Building disasters shed light on child labour in Cambodia’s construction sector


A Cambodian workers’ union called for a halt to a construction boom in the country on Wednesday, January 08, following a series of building disasters that has killed more than 60 people, including young children, in the last seven months.

The death of six children in the latest building site to collapse have also highlighted the Cambodian government’s lack of vigilance and policing against child labour.

The disaster on January 03, in which 36 workers and their families died at the unfinished guesthouse in the coastal town of Kep, has shed a spotlight on the problem of children living and working on building sites – a common practice in Cambodia.

At least two of the children were infants and it was unclear whether any of the other dead children were employed on the site.

“Do we want this to become known as normal in Cambodia?” said Sou Chhlonh, vice president of the Building and Wood Workers Trade Union Federation of Cambodia, after the building’s owners were charged with unintentional homicide.

The union wants all construction projects frozen until they are inspected and compliant with legal and safety regulations, as growing crowds of Chinese tourists and investors have fuelled a boom that officials valued at US$6.4 billion in 2017.

Campaigners say the industry is rife with child labour, as are the hundreds of kilns that provide what have been dubbed ‘blood bricks’ for Cambodia’s boom.

“You only have to go for a walk to see child labour in the construction industry,” said Khun Tharo, a programme coordinator at the Center for Alliance of Labour and Human Rights, a charity.

After the first disaster in June, when 28 people died as a building site caved in while they slept, the minister for construction and urban planning said workers and their children could no longer live on site, according to local media reports.

But the labourers – many of whom migrate from the countryside with young families and work on day rates without contracts and earn as little as US$6 a day – have no choice, campaigners say.

On Wednesday evening, the Thomson Reuters Foundation witnessed families cooking and relaxing in their makeshift living spaces on building sites in the capital, Phnom Penh.
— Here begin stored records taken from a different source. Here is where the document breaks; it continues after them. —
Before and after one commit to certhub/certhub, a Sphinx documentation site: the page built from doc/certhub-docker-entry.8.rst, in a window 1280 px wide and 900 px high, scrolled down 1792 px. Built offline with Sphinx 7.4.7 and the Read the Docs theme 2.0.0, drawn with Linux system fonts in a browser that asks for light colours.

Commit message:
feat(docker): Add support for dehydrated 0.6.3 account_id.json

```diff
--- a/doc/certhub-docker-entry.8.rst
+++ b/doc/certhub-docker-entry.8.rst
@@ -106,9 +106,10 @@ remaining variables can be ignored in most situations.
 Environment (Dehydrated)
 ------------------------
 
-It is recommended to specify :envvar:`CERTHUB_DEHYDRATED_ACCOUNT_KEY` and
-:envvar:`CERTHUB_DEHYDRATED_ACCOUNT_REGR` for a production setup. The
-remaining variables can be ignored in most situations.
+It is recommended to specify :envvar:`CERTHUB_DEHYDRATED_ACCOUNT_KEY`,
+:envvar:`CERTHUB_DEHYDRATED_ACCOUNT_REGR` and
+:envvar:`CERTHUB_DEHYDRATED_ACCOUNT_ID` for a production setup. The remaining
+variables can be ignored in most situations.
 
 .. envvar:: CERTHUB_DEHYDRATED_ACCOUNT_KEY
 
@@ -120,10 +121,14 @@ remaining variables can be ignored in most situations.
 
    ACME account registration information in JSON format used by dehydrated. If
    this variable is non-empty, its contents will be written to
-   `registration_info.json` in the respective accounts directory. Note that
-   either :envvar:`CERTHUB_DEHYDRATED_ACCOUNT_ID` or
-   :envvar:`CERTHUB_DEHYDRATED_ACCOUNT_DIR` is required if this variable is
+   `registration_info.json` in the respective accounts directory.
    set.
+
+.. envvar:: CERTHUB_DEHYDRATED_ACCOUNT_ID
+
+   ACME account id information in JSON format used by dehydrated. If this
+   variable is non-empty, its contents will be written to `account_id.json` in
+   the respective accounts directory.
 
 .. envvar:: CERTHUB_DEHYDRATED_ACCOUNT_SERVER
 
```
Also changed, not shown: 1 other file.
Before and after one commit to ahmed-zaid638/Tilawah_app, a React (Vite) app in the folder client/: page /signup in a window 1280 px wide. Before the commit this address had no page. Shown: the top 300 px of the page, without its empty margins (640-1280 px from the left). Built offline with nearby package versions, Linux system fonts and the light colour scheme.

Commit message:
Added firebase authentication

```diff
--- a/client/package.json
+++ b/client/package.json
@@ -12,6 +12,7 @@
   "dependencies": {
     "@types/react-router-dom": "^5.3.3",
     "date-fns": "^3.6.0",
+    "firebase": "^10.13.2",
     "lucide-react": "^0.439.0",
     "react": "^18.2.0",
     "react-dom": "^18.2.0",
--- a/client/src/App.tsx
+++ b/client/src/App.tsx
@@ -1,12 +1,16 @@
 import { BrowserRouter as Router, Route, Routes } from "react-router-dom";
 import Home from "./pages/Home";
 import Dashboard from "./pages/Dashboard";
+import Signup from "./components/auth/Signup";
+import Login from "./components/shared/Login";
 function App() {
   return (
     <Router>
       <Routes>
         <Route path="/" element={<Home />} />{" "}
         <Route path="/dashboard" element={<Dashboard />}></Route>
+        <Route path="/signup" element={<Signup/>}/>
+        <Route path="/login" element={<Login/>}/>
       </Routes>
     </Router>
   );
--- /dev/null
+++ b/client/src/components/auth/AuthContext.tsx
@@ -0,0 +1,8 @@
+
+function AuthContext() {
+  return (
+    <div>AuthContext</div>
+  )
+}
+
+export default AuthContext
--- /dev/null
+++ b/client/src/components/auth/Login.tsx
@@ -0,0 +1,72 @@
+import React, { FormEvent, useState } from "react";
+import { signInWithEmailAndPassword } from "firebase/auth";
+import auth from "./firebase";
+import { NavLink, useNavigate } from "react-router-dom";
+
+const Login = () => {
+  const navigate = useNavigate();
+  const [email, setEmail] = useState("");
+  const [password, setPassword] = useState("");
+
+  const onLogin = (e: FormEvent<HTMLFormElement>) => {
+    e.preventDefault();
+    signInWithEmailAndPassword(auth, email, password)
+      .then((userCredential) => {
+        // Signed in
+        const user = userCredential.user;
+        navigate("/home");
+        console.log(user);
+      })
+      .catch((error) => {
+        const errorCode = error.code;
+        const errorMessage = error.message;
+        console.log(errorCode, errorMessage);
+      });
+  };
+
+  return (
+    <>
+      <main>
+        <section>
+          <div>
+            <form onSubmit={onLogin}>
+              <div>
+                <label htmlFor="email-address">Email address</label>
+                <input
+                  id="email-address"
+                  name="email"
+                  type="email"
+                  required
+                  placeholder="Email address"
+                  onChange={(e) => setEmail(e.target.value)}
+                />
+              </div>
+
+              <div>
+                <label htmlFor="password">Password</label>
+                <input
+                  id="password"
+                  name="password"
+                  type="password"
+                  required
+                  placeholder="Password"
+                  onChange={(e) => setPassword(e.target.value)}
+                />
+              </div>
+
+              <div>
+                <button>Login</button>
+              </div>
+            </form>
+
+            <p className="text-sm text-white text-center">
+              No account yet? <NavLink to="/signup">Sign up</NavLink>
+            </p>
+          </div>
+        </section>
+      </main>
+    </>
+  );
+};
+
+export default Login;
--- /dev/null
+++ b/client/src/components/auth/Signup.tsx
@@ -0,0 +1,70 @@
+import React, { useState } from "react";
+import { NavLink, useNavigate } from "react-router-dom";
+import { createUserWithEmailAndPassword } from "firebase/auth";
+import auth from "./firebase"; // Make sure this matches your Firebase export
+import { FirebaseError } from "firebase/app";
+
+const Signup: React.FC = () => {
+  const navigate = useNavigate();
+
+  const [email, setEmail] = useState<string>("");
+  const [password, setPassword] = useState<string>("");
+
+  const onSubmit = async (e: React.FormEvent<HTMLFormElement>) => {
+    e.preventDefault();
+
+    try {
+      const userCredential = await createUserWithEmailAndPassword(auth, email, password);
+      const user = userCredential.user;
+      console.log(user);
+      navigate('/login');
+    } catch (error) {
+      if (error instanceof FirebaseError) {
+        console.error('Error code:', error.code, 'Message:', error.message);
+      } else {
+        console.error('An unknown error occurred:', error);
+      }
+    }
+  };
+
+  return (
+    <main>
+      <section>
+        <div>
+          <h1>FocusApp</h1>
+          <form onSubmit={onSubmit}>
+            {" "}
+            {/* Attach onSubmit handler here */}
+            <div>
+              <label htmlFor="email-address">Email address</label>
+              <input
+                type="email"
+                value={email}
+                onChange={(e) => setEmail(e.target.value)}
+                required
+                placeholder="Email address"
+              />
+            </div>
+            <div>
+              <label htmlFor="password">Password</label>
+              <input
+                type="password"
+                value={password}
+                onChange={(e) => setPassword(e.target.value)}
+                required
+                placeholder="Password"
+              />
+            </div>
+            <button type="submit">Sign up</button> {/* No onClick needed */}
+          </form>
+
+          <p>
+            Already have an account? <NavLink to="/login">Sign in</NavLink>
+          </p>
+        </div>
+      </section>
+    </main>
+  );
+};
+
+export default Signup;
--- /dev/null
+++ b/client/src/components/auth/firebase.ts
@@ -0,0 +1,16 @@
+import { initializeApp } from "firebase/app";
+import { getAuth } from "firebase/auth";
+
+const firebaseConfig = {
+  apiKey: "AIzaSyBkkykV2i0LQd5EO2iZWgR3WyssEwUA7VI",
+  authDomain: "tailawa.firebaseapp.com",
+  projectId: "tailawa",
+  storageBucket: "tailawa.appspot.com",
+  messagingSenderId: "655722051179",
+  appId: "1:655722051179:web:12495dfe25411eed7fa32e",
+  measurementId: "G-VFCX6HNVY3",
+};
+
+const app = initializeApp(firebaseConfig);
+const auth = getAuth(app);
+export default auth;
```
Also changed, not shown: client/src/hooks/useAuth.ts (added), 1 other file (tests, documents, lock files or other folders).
“That issue is still being addressed; it takes time to implement,” said government spokesman Phay Siphan, adding that Cambodia is committed to wiping out child labour.

“If you see child labour, report it and authorities will close them down.” (Source: Thomson Reuters Foundation)